> _Dataset entries_
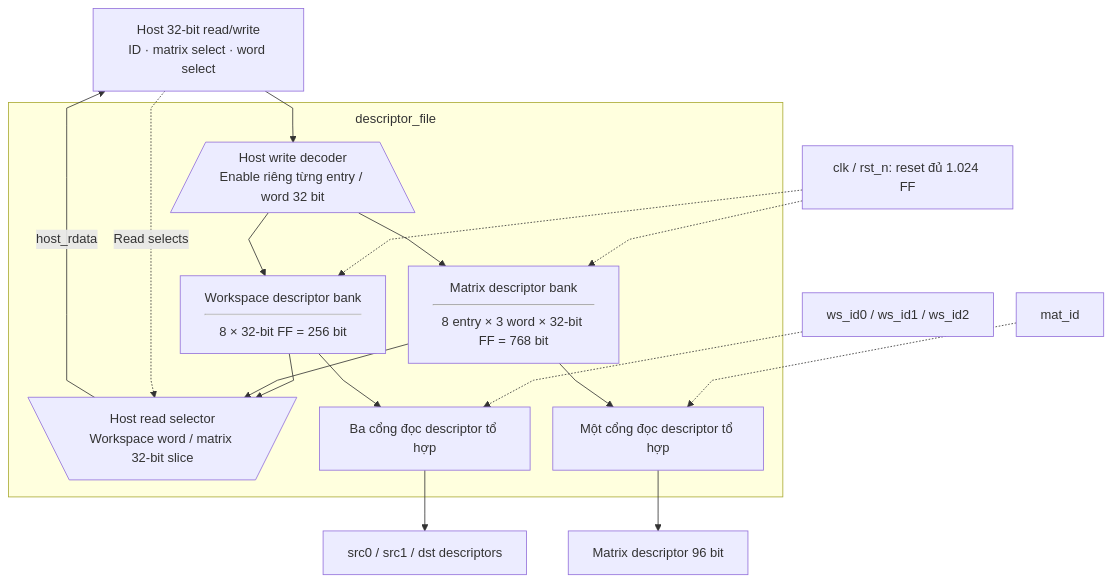
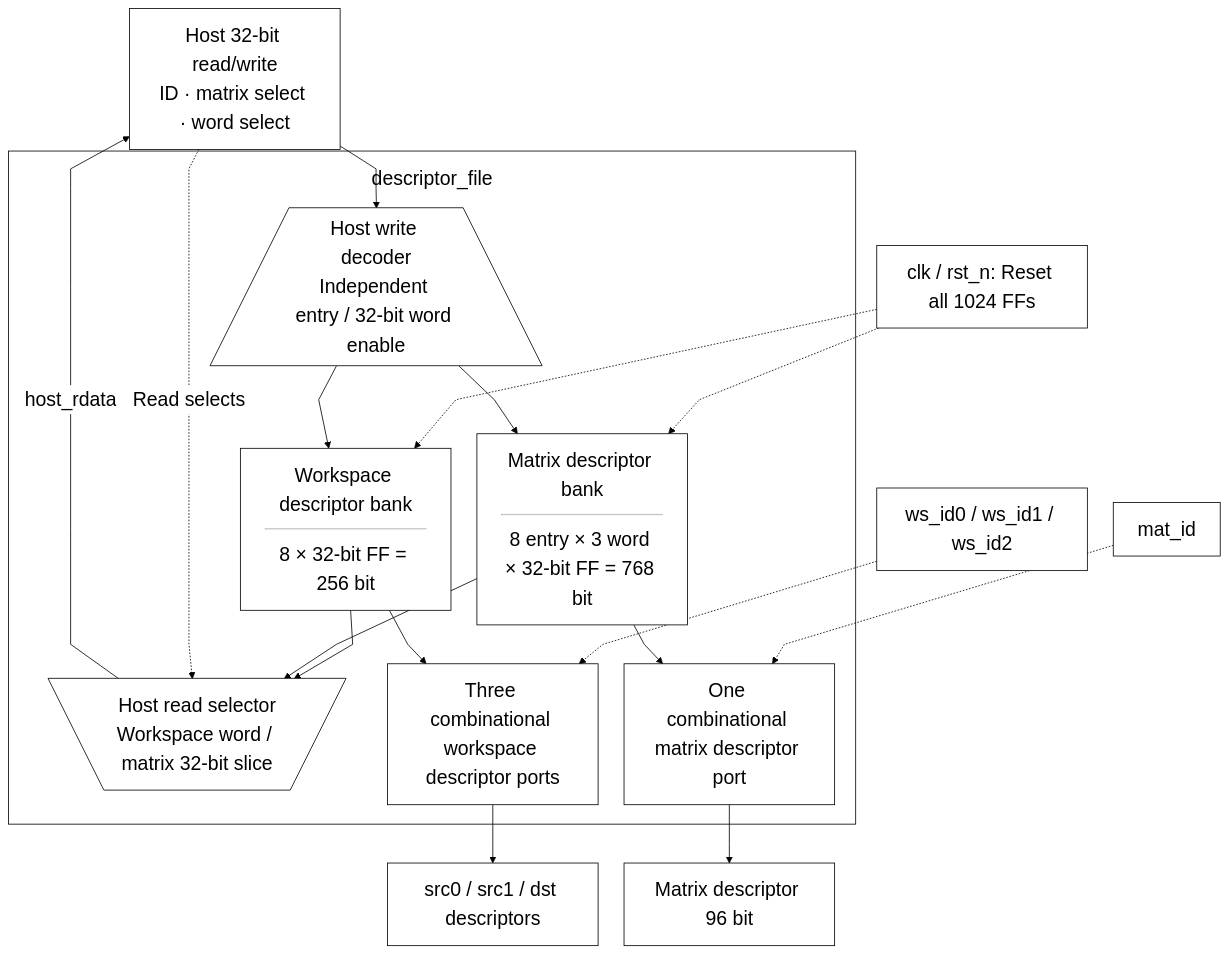
Before and after one commit to nguyennhutkhanhtom/NPU: the diagram in docs/source_guide/blocks/descriptor_file.sv.md, drawn with Mermaid. The commit also changed 102 other files, not shown here.

First line of the commit message:
docs: refresh guides and source-grounded RTL diagrams

````diff
--- a/docs/source_guide/blocks/descriptor_file.sv.md
+++ b/docs/source_guide/blocks/descriptor_file.sv.md
@@ -15,28 +15,30 @@
 ```mermaid
+%%{init: {"theme":"base","fontFamily":"Arial, sans-serif","themeVariables":{"fontSize":"24px","primaryColor":"#ffffff","primaryTextColor":"#000000","primaryBorderColor":"#000000","secondaryColor":"#ffffff","tertiaryColor":"#ffffff","lineColor":"#000000","textColor":"#000000","mainBkg":"#ffffff","nodeBorder":"#000000","clusterBkg":"#ffffff","clusterBorder":"#000000","edgeLabelBackground":"#ffffff"},"flowchart":{"htmlLabels":true,"useMaxWidth":false,"nodeSpacing":32,"rankSpacing":48,"curve":"linear","subGraphTitleMargin":{"top":16,"bottom":30}}}}%%
 flowchart TB
-%%{init: {"flowchart": {"subGraphTitleMargin": {"top": 8, "bottom": 20}, "nodeSpacing": 28, "rankSpacing": 42, "curve": "linear"}}}%%
-    H["Host 32-bit read/write<br/>ID · matrix select · word select"]
+H["Host 32-bit read/write<br/>ID · matrix select · word select"]
     subgraph DF["descriptor_file"]
-        WD@{ shape: trap-b, label: "Host write decoder<br/>Enable riêng từng entry / word 32 bit" }
+        WD@{ shape: trap-b, label: "Host write decoder<br/>Independent entry / 32-bit word enable" }
         W@{ shape: rect, label: "Workspace descriptor bank<hr/>8 × 32-bit FF = 256 bit" }
         M@{ shape: rect, label: "Matrix descriptor bank<hr/>8 entry × 3 word × 32-bit FF = 768 bit" }
         RM@{ shape: trap-t, label: "Host read selector<br/>Workspace word / matrix 32-bit slice" }
-        WR["Ba cổng đọc descriptor tổ hợp"]
-        MR["Một cổng đọc descriptor tổ hợp"]
+        WR["Three combinational workspace descriptor ports"]
+        MR["One combinational matrix descriptor port"]
     end
-    CLK["clk / rst_n: reset đủ 1.024 FF"] -.-> W
+    CLK["clk / rst_n: Reset all 1024 FFs"] -.-> W
     CLK -.-> M
     H --> WD
     WD --> W
     WD --> M
     W --> RM
     M --> RM
     H -.->|"Read selects"| RM
     RM -->|"host_rdata"| H
     IDS["ws_id0 / ws_id1 / ws_id2"] -.-> WR
     MID["mat_id"] -.-> MR
     W --> WR
     M --> MR
     WR --> WO["src0 / src1 / dst descriptors"]
     MR --> MO["Matrix descriptor 96 bit"]
+    classDef default fill:white,stroke:black,color:black,font-size:24px;
+    linkStyle default stroke:black,color:black;
 ```
````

> _Exercise objective_
A word-for-word copy of all the data is required, minus the pictures.

> _Answer box_
Before and after one commit to nguyennhutkhanhtom/NPU: the diagram in docs/source_guide/blocks/descriptor_file.sv.md, drawn with Mermaid. The commit also changed 102 other files, not shown here.

First line of the commit message:
docs: refresh guides and source-grounded RTL diagrams

````diff
--- a/docs/source_guide/blocks/descriptor_file.sv.md
+++ b/docs/source_guide/blocks/descriptor_file.sv.md
@@ -15,28 +15,30 @@
 ```mermaid
+%%{init: {"theme":"base","fontFamily":"Arial, sans-serif","themeVariables":{"fontSize":"24px","primaryColor":"#ffffff","primaryTextColor":"#000000","primaryBorderColor":"#000000","secondaryColor":"#ffffff","tertiaryColor":"#ffffff","lineColor":"#000000","textColor":"#000000","mainBkg":"#ffffff","nodeBorder":"#000000","clusterBkg":"#ffffff","clusterBorder":"#000000","edgeLabelBackground":"#ffffff"},"flowchart":{"htmlLabels":true,"useMaxWidth":false,"nodeSpacing":32,"rankSpacing":48,"curve":"linear","subGraphTitleMargin":{"top":16,"bottom":30}}}}%%
 flowchart TB
-%%{init: {"flowchart": {"subGraphTitleMargin": {"top": 8, "bottom": 20}, "nodeSpacing": 28, "rankSpacing": 42, "curve": "linear"}}}%%
-    H["Host 32-bit read/write<br/>ID · matrix select · word select"]
+H["Host 32-bit read/write<br/>ID · matrix select · word select"]
     subgraph DF["descriptor_file"]
-        WD@{ shape: trap-b, label: "Host write decoder<br/>Enable riêng từng entry / word 32 bit" }
+        WD@{ shape: trap-b, label: "Host write decoder<br/>Independent entry / 32-bit word enable" }
         W@{ shape: rect, label: "Workspace descriptor bank<hr/>8 × 32-bit FF = 256 bit" }
         M@{ shape: rect, label: "Matrix descriptor bank<hr/>8 entry × 3 word × 32-bit FF = 768 bit" }
         RM@{ shape: trap-t, label: "Host read selector<br/>Workspace word / matrix 32-bit slice" }
-        WR["Ba cổng đọc descriptor tổ hợp"]
-        MR["Một cổng đọc descriptor tổ hợp"]
+        WR["Three combinational workspace descriptor ports"]
+        MR["One combinational matrix descriptor port"]
     end
-    CLK["clk / rst_n: reset đủ 1.024 FF"] -.-> W
+    CLK["clk / rst_n: Reset all 1024 FFs"] -.-> W
     CLK -.-> M
     H --> WD
     WD --> W
     WD --> M
     W --> RM
     M --> RM
     H -.->|"Read selects"| RM
     RM -->|"host_rdata"| H
     IDS["ws_id0 / ws_id1 / ws_id2"] -.-> WR
     MID["mat_id"] -.-> MR
     W --> WR
     M --> MR
     WR --> WO["src0 / src1 / dst descriptors"]
     MR --> MO["Matrix descriptor 96 bit"]
+    classDef default fill:white,stroke:black,color:black,font-size:24px;
+    linkStyle default stroke:black,color:black;
 ```
````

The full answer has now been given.